> [Work request] Copy each line of the data below in which the word "targetPoint" can be found.

> [Change detection outputs]
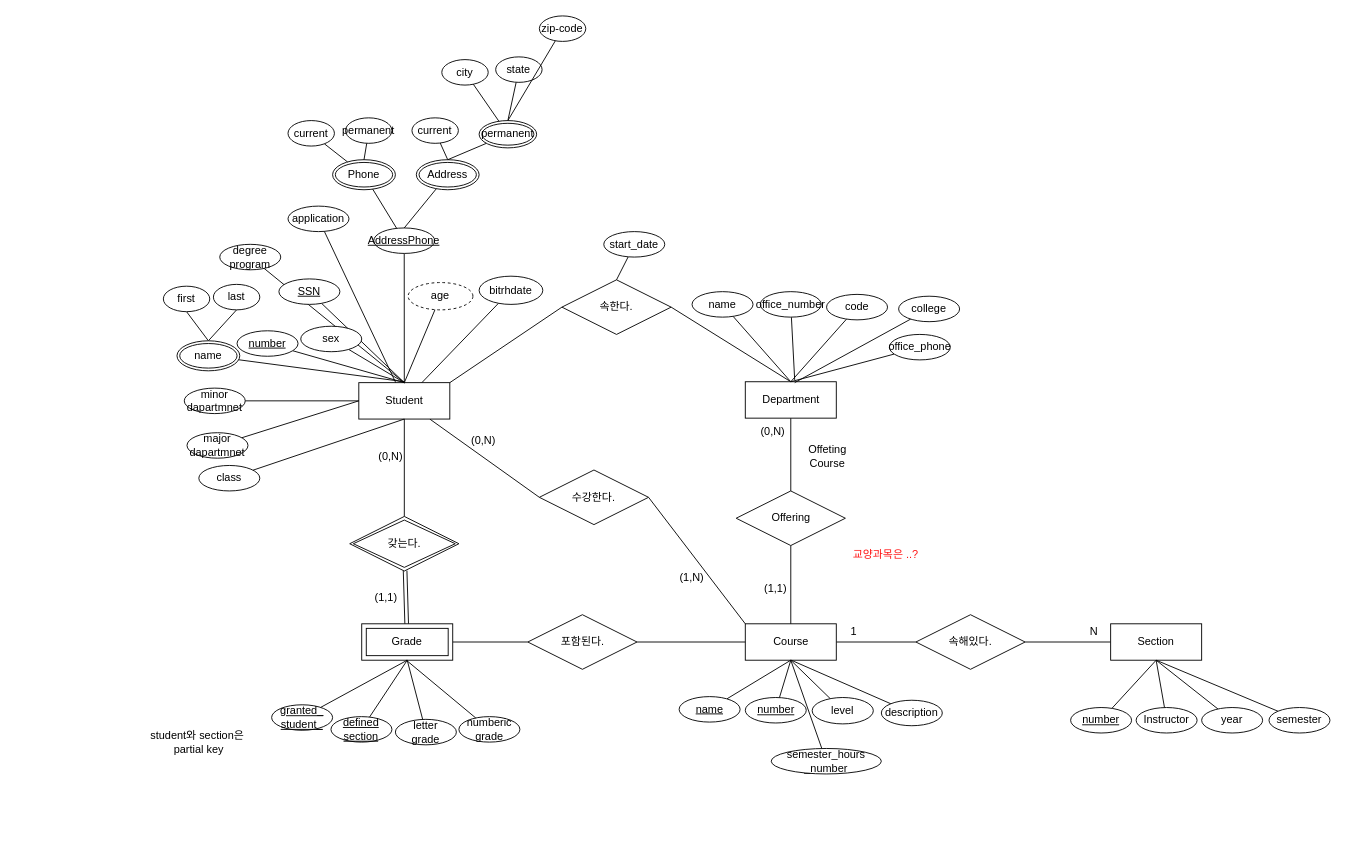
The draw.io diagram DB_Concept_ERD_1.drawio in cobinding/draw.io_collection, before the edit. Source tidied: cells renumbered, new cells numbered last; positions are measured from the earlier drawing's top-left corner, leaving out a move shared by most shapes. Both pictures are drawn from the tidied source at 91%, with x=0, y=0 at pixel (122, 15).
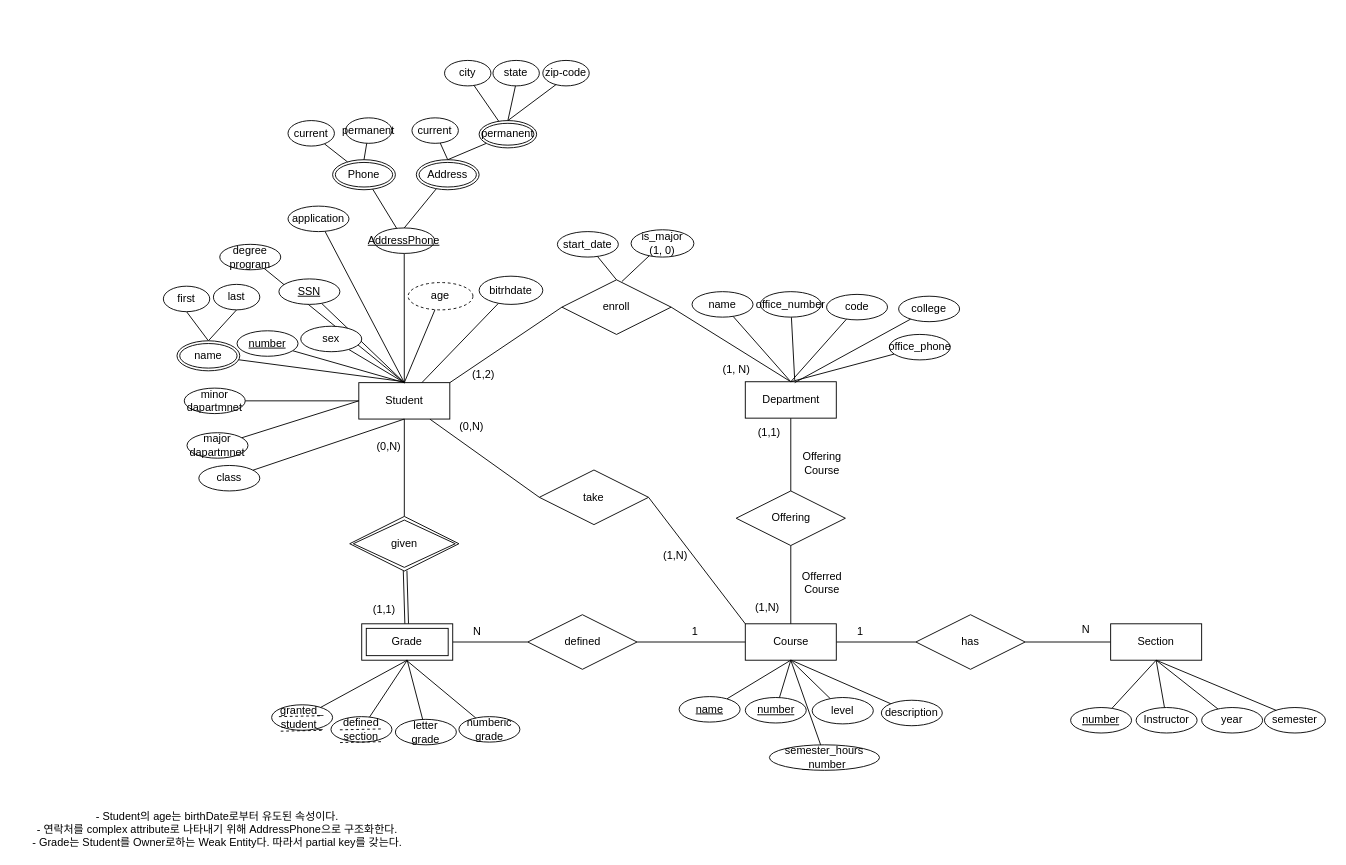
Above is the later version.

The change refers to these unchanged cells:
```xml
<mxCell id="2" value="application" style="ellipse;whiteSpace=wrap;html=1;align=center;" parent="1" vertex="1">
  <mxGeometry x="182" y="209" width="67" height="28" as="geometry" />
</mxCell>
<mxCell id="4" value="Course" style="whiteSpace=wrap;html=1;align=center;" parent="1" vertex="1">
  <mxGeometry x="684.5" y="668" width="100" height="40" as="geometry" />
</mxCell>
<mxCell id="10" value="Student" style="whiteSpace=wrap;html=1;align=center;" parent="1" vertex="1">
  <mxGeometry x="259.8" y="403" width="100" height="40" as="geometry" />
</mxCell>
<mxCell id="37" value="permanent" style="ellipse;shape=doubleEllipse;margin=3;whiteSpace=wrap;html=1;align=center;" parent="1" vertex="1">
  <mxGeometry x="392" y="115" width="63.2" height="30" as="geometry" />
</mxCell>
<mxCell id="101" value="Section" style="whiteSpace=wrap;html=1;align=center;" parent="1" vertex="1">
  <mxGeometry x="1086" y="668" width="100" height="40" as="geometry" />
</mxCell>
```

Change to the diagram source:
```diff
@@
-    <mxCell id="12" value="속한다." style="shape=rhombus;perimeter=rhombusPerimeter;whiteSpace=wrap;html=1;align=center;" parent="1" vertex="1">
+    <mxCell id="12" value="enroll" style="shape=rhombus;perimeter=rhombusPerimeter;whiteSpace=wrap;html=1;align=center;" parent="1" vertex="1">
       <mxGeometry x="483" y="290" width="120" height="60" as="geometry" />
     </mxCell>
@@
-    <mxCell id="38" style="rounded=0;jettySize=auto;html=1;endArrow=none;endFill=0;" parent="1" edge="1" source="39" target="37">
-      <mxGeometry relative="1" as="geometry" />
+    <mxCell id="38" style="rounded=0;jettySize=auto;html=1;endArrow=none;endFill=0;" parent="1" edge="1" target="37">
+      <mxGeometry relative="1" as="geometry">
+        <mxPoint x="385.5" y="75.1" as="sourcePoint" />
+      </mxGeometry>
     </mxCell>
     <mxCell id="39" value="city" style="ellipse;whiteSpace=wrap;html=1;align=center;" parent="1" vertex="1">
-      <mxGeometry x="351" y="48" width="51" height="28" as="geometry" />
+      <mxGeometry x="354" y="48.9" width="51" height="28" as="geometry" />
     </mxCell>
-    <mxCell id="40" style="rounded=0;jettySize=auto;html=1;entryX=0.5;entryY=0;entryDx=0;entryDy=0;endArrow=none;endFill=0;" parent="1" edge="1" source="41" target="37">
-      <mxGeometry relative="1" as="geometry" />
+    <mxCell id="40" style="rounded=0;jettySize=auto;html=1;entryX=0.5;entryY=0;entryDx=0;entryDy=0;endArrow=none;endFill=0;" parent="1" edge="1" target="37">
+      <mxGeometry relative="1" as="geometry">
+        <mxPoint x="432.8" y="72.9" as="sourcePoint" />
+      </mxGeometry>
     </mxCell>
     <mxCell id="41" value="state" style="ellipse;whiteSpace=wrap;html=1;align=center;" parent="1" vertex="1">
-      <mxGeometry x="410.2" y="45" width="51" height="28" as="geometry" />
+      <mxGeometry x="407.2" y="48.9" width="51" height="28" as="geometry" />
     </mxCell>
-    <mxCell id="42" style="rounded=0;jettySize=auto;html=1;entryX=0.5;entryY=0;entryDx=0;entryDy=0;endArrow=none;endFill=0;" parent="1" edge="1" source="43" target="37">
-      <mxGeometry relative="1" as="geometry" />
+    <mxCell id="42" style="rounded=0;jettySize=auto;html=1;entryX=0.5;entryY=0;entryDx=0;entryDy=0;endArrow=none;endFill=0;" parent="1" edge="1" target="37">
+      <mxGeometry relative="1" as="geometry">
+        <mxPoint x="479.4" y="73.3" as="sourcePoint" />
+      </mxGeometry>
     </mxCell>
     <mxCell id="43" value="zip-code" style="ellipse;whiteSpace=wrap;html=1;align=center;" parent="1" vertex="1">
-      <mxGeometry x="458.2" width="51" height="28" as="geometry" />
+      <mxGeometry x="462" y="48.9" width="51" height="28" as="geometry" />
     </mxCell>
@@
-    <mxCell id="57" style="rounded=0;jettySize=auto;html=1;endArrow=none;endFill=0;" parent="1" edge="1" source="2" target="10">
+    <mxCell id="57" style="rounded=0;jettySize=auto;html=1;endArrow=none;endFill=0;entryX=0.5;entryY=0;entryDx=0;entryDy=0;" parent="1" edge="1" source="2" target="10">
       <mxGeometry relative="1" as="geometry" />
     </mxCell>
@@
-    <mxCell id="70" value="&lt;div&gt;Offeting&lt;/div&gt;&lt;div&gt;Course&lt;/div&gt;" style="text;html=1;align=center;verticalAlign=middle;whiteSpace=wrap;rounded=0;" parent="1" vertex="1">
-      <mxGeometry x="744.5" y="469" width="60" height="30" as="geometry" />
+    <mxCell id="70" value="&lt;div&gt;Offering&lt;/div&gt;&lt;div&gt;Course&lt;/div&gt;" style="text;html=1;align=center;verticalAlign=middle;whiteSpace=wrap;rounded=0;" parent="1" vertex="1">
+      <mxGeometry x="739" y="477" width="60" height="30" as="geometry" />
     </mxCell>
-    <mxCell id="71" value="(0,N)" style="text;html=1;align=center;verticalAlign=middle;whiteSpace=wrap;rounded=0;" parent="1" vertex="1">
-      <mxGeometry x="684.5" y="442" width="60" height="30" as="geometry" />
+    <mxCell id="71" value="(1,N)" style="text;html=1;align=center;verticalAlign=middle;whiteSpace=wrap;rounded=0;" parent="1" vertex="1">
+      <mxGeometry x="678.8" y="635" width="60" height="30" as="geometry" />
     </mxCell>
     <mxCell id="72" value="(1,1)" style="text;html=1;align=center;verticalAlign=middle;whiteSpace=wrap;rounded=0;" parent="1" vertex="1">
-      <mxGeometry x="688" y="614" width="60" height="30" as="geometry" />
+      <mxGeometry x="681" y="443" width="60" height="30" as="geometry" />
     </mxCell>
-    <mxCell id="73" value="&lt;font color=&quot;#ff1414&quot;&gt;교양과목은 ..?&lt;/font&gt;" style="text;html=1;align=center;verticalAlign=middle;whiteSpace=wrap;rounded=0;" parent="1" vertex="1">
-      <mxGeometry x="772" y="577" width="134" height="30" as="geometry" />
-    </mxCell>
@@
-    <mxCell id="79" style="rounded=0;jettySize=auto;html=1;entryX=0.5;entryY=1;entryDx=0;entryDy=0;endArrow=none;endFill=0;" parent="1" edge="1" source="80" target="4">
-      <mxGeometry relative="1" as="geometry" />
+    <mxCell id="79" style="rounded=0;jettySize=auto;html=1;entryX=0.5;entryY=1;entryDx=0;entryDy=0;endArrow=none;endFill=0;" parent="1" edge="1" target="4">
+      <mxGeometry relative="1" as="geometry">
+        <mxPoint x="768.7" y="805" as="sourcePoint" />
+      </mxGeometry>
     </mxCell>
     <mxCell id="80" value="semester_hours&lt;div&gt;_number&lt;/div&gt;" style="ellipse;whiteSpace=wrap;html=1;align=center;" parent="1" vertex="1">
-      <mxGeometry x="713" y="805" width="121" height="28" as="geometry" />
+      <mxGeometry x="711" y="801" width="121" height="28" as="geometry" />
     </mxCell>
@@
-    <mxCell id="84" value="수강한다." style="shape=rhombus;perimeter=rhombusPerimeter;whiteSpace=wrap;html=1;align=center;" parent="1" vertex="1">
+    <mxCell id="84" value="take" style="shape=rhombus;perimeter=rhombusPerimeter;whiteSpace=wrap;html=1;align=center;" parent="1" vertex="1">
       <mxGeometry x="458.2" y="499" width="120" height="60" as="geometry" />
     </mxCell>
@@
-    <mxCell id="87" value="갖는다." style="shape=rhombus;double=1;perimeter=rhombusPerimeter;whiteSpace=wrap;html=1;align=center;" parent="1" vertex="1">
+    <mxCell id="87" value="given" style="shape=rhombus;double=1;perimeter=rhombusPerimeter;whiteSpace=wrap;html=1;align=center;" parent="1" vertex="1">
       <mxGeometry x="249.8" y="550" width="120" height="60" as="geometry" />
     </mxCell>
@@
-    <mxCell id="91" value="&lt;u&gt;granted_&lt;/u&gt;&lt;div&gt;&lt;u&gt;student_&lt;/u&gt;&lt;/div&gt;" style="ellipse;whiteSpace=wrap;html=1;align=center;" parent="1" vertex="1">
+    <mxCell id="91" value="granted_&lt;div&gt;student_&lt;/div&gt;" style="ellipse;whiteSpace=wrap;html=1;align=center;" parent="1" vertex="1">
       <mxGeometry x="164" y="757" width="67" height="28" as="geometry" />
     </mxCell>
@@
-    <mxCell id="93" value="&lt;div&gt;&lt;u&gt;defined&lt;/u&gt;&lt;/div&gt;&lt;u&gt;section&lt;/u&gt;" style="ellipse;whiteSpace=wrap;html=1;align=center;" parent="1" vertex="1">
+    <mxCell id="93" value="&lt;div&gt;defined&lt;/div&gt;section" style="ellipse;whiteSpace=wrap;html=1;align=center;" parent="1" vertex="1">
       <mxGeometry x="229.2" y="770" width="67" height="28" as="geometry" />
     </mxCell>
@@
-    <mxCell id="98" value="student와&amp;nbsp;&lt;span style=&quot;background-color: initial;&quot;&gt;section은&lt;/span&gt;&lt;div&gt;&lt;span style=&quot;background-color: initial;&quot;&gt;&amp;nbsp;partial key&lt;/span&gt;&lt;/div&gt;" style="text;html=1;align=center;verticalAlign=middle;whiteSpace=wrap;rounded=0;" parent="1" vertex="1">
-      <mxGeometry x="-0.5" y="783" width="164.5" height="30" as="geometry" />
-    </mxCell>
@@
-    <mxCell id="100" value="속해있다." style="shape=rhombus;perimeter=rhombusPerimeter;whiteSpace=wrap;html=1;align=center;" parent="1" vertex="1">
+    <mxCell id="100" value="has" style="shape=rhombus;perimeter=rhombusPerimeter;whiteSpace=wrap;html=1;align=center;" parent="1" vertex="1">
       <mxGeometry x="872" y="658" width="120" height="60" as="geometry" />
     </mxCell>
@@
-    <mxCell id="106" style="rounded=0;jettySize=auto;html=1;entryX=0.5;entryY=1;entryDx=0;entryDy=0;endArrow=none;endFill=0;" parent="1" edge="1" source="107" target="101">
-      <mxGeometry relative="1" as="geometry" />
+    <mxCell id="106" style="rounded=0;jettySize=auto;html=1;entryX=0.5;entryY=1;entryDx=0;entryDy=0;endArrow=none;endFill=0;" parent="1" edge="1" target="101">
+      <mxGeometry relative="1" as="geometry">
+        <mxPoint x="1270" y="764" as="sourcePoint" />
+      </mxGeometry>
     </mxCell>
     <mxCell id="107" value="semester" style="ellipse;whiteSpace=wrap;html=1;align=center;" parent="1" vertex="1">
-      <mxGeometry x="1260" y="760" width="67" height="28" as="geometry" />
+      <mxGeometry x="1255" y="760" width="67" height="28" as="geometry" />
     </mxCell>
@@
     <mxCell id="110" value="N" style="text;html=1;align=center;verticalAlign=middle;whiteSpace=wrap;rounded=0;" parent="1" vertex="1">
-      <mxGeometry x="1038" y="662" width="60" height="30" as="geometry" />
+      <mxGeometry x="1029" y="660" width="60" height="30" as="geometry" />
     </mxCell>
     <mxCell id="111" value="1" style="text;html=1;align=center;verticalAlign=middle;whiteSpace=wrap;rounded=0;" parent="1" vertex="1">
-      <mxGeometry x="773.8" y="662" width="60" height="30" as="geometry" />
+      <mxGeometry x="780.8" y="662" width="60" height="30" as="geometry" />
     </mxCell>
     <mxCell id="112" value="(0,N)" style="text;html=1;align=center;verticalAlign=middle;whiteSpace=wrap;rounded=0;" parent="1" vertex="1">
-      <mxGeometry x="265" y="469" width="60" height="30" as="geometry" />
+      <mxGeometry x="263" y="459" width="60" height="27" as="geometry" />
     </mxCell>
     <mxCell id="113" value="(1,1)" style="text;html=1;align=center;verticalAlign=middle;whiteSpace=wrap;rounded=0;" parent="1" vertex="1">
-      <mxGeometry x="259.8" y="624" width="60" height="30" as="geometry" />
+      <mxGeometry x="258.2" y="638" width="60" height="30" as="geometry" />
     </mxCell>
@@
-    <mxCell id="115" value="포함된다." style="shape=rhombus;perimeter=rhombusPerimeter;whiteSpace=wrap;html=1;align=center;" parent="1" vertex="1">
+    <mxCell id="115" value="defined" style="shape=rhombus;perimeter=rhombusPerimeter;whiteSpace=wrap;html=1;align=center;" parent="1" vertex="1">
       <mxGeometry x="445.5" y="658" width="120" height="60" as="geometry" />
     </mxCell>
-    <mxCell id="116" value="(0,N)" style="text;html=1;align=center;verticalAlign=middle;whiteSpace=wrap;rounded=0;" parent="1" vertex="1">
-      <mxGeometry x="367" y="452" width="60" height="30" as="geometry" />
+    <mxCell id="116" value="(1,N)" style="text;html=1;align=center;verticalAlign=middle;whiteSpace=wrap;rounded=0;" parent="1" vertex="1">
+      <mxGeometry x="578.2" y="578" width="60" height="30" as="geometry" />
     </mxCell>
-    <mxCell id="117" value="(1,N)" style="text;html=1;align=center;verticalAlign=middle;whiteSpace=wrap;rounded=0;" parent="1" vertex="1">
-      <mxGeometry x="596" y="603" width="60" height="30" as="geometry" />
+    <mxCell id="117" value="(0,N)" style="text;html=1;align=center;verticalAlign=middle;whiteSpace=wrap;rounded=0;" parent="1" vertex="1">
+      <mxGeometry x="354" y="437" width="60" height="30" as="geometry" />
     </mxCell>
@@
     <mxCell id="119" value="start_date" style="ellipse;whiteSpace=wrap;html=1;align=center;" parent="1" vertex="1">
-      <mxGeometry x="529" y="237" width="67" height="28" as="geometry" />
+      <mxGeometry x="478" y="237" width="67" height="28" as="geometry" />
     </mxCell>
+    <mxCell id="120" value="is_major&lt;div&gt;(1, 0)&lt;/div&gt;" style="ellipse;whiteSpace=wrap;html=1;align=center;" parent="1" vertex="1">
+      <mxGeometry x="559" y="235" width="69" height="30" as="geometry" />
+    </mxCell>
+    <mxCell id="121" style="rounded=0;jettySize=auto;html=1;entryX=0.549;entryY=0.031;entryDx=0;entryDy=0;entryPerimeter=0;endArrow=none;endFill=0;" parent="1" edge="1" source="120" target="12">
+      <mxGeometry relative="1" as="geometry" />
+    </mxCell>
+    <mxCell id="122" value="(1,2)" style="text;html=1;align=center;verticalAlign=middle;whiteSpace=wrap;rounded=0;" parent="1" vertex="1">
+      <mxGeometry x="367" y="379" width="60" height="30" as="geometry" />
+    </mxCell>
+    <mxCell id="123" value="(1, N)" style="text;html=1;align=center;verticalAlign=middle;whiteSpace=wrap;rounded=0;" parent="1" vertex="1">
+      <mxGeometry x="645" y="374" width="60" height="30" as="geometry" />
+    </mxCell>
+    <mxCell id="124" value="&lt;div&gt;Offerred&lt;/div&gt;&lt;div&gt;Course&lt;/div&gt;" style="text;html=1;align=center;verticalAlign=middle;whiteSpace=wrap;rounded=0;" parent="1" vertex="1">
+      <mxGeometry x="739" y="608" width="60" height="30" as="geometry" />
+    </mxCell>
+    <mxCell id="125" value="1" style="text;html=1;align=center;verticalAlign=middle;whiteSpace=wrap;rounded=0;" parent="1" vertex="1">
+      <mxGeometry x="594" y="662" width="71" height="30" as="geometry" />
+    </mxCell>
+    <mxCell id="126" value="N" style="text;html=1;align=center;verticalAlign=middle;whiteSpace=wrap;rounded=0;" parent="1" vertex="1">
+      <mxGeometry x="359.8" y="662" width="60" height="30" as="geometry" />
+    </mxCell>
+    <mxCell id="127" style="endArrow=none;dashed=1;html=1;rounded=0;" parent="1" edge="1">
+      <mxGeometry relative="1" as="geometry">
+        <mxPoint x="172" y="770" as="sourcePoint" />
+        <mxPoint x="219" y="769" as="targetPoint" />
+      </mxGeometry>
+    </mxCell>
+    <mxCell id="128" style="endArrow=none;dashed=1;html=1;rounded=0;" parent="1" edge="1">
+      <mxGeometry relative="1" as="geometry">
+        <mxPoint x="174" y="786" as="sourcePoint" />
+        <mxPoint x="221" y="785" as="targetPoint" />
+      </mxGeometry>
+    </mxCell>
+    <mxCell id="129" style="endArrow=none;dashed=1;html=1;rounded=0;" parent="1" edge="1">
+      <mxGeometry relative="1" as="geometry">
+        <mxPoint x="239" y="784.5" as="sourcePoint" />
+        <mxPoint x="286" y="783.5" as="targetPoint" />
+      </mxGeometry>
+    </mxCell>
+    <mxCell id="130" style="endArrow=none;dashed=1;html=1;rounded=0;" parent="1" edge="1">
+      <mxGeometry relative="1" as="geometry">
+        <mxPoint x="239.2" y="798.5" as="sourcePoint" />
+        <mxPoint x="286.2" y="797.5" as="targetPoint" />
+      </mxGeometry>
+    </mxCell>
+    <mxCell id="131" value="- Student의 age는 birthDate로부터 유도된 속성이다.&lt;div&gt;- 연락처를 complex attribute로 나타내기 위해 AddressPhone으로 구조화한다.&lt;/div&gt;&lt;div&gt;- Grade는 Student를 Owner로하는 Weak Entity다. 따라서 partial key를 갖는다.&lt;/div&gt;" style="text;html=1;align=center;verticalAlign=middle;whiteSpace=wrap;rounded=0;" parent="1" vertex="1">
+      <mxGeometry x="-117" y="878.9" width="443" height="30" as="geometry" />
+    </mxCell>
```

> [Answer box]
+        <mxPoint x="219" y="769" as="targetPoint" />
+        <mxPoint x="221" y="785" as="targetPoint" />
+        <mxPoint x="286" y="783.5" as="targetPoint" />
+        <mxPoint x="286.2" y="797.5" as="targetPoint" />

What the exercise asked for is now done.